Examine the records below. Report how many of their lines contain the word "components", with no other content.

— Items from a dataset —

┌──

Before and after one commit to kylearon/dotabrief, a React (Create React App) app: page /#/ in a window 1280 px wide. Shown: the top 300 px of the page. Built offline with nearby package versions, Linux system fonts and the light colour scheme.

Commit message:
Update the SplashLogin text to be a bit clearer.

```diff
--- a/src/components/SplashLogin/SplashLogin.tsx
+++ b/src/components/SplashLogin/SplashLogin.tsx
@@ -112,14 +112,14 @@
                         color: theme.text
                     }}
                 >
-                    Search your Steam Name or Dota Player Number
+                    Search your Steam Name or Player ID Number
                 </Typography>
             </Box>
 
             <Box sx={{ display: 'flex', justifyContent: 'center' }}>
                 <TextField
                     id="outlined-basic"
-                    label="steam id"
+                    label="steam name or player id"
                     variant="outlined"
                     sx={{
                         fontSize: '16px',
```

└──

— SOLUTION TO THIS PROBLEM —
2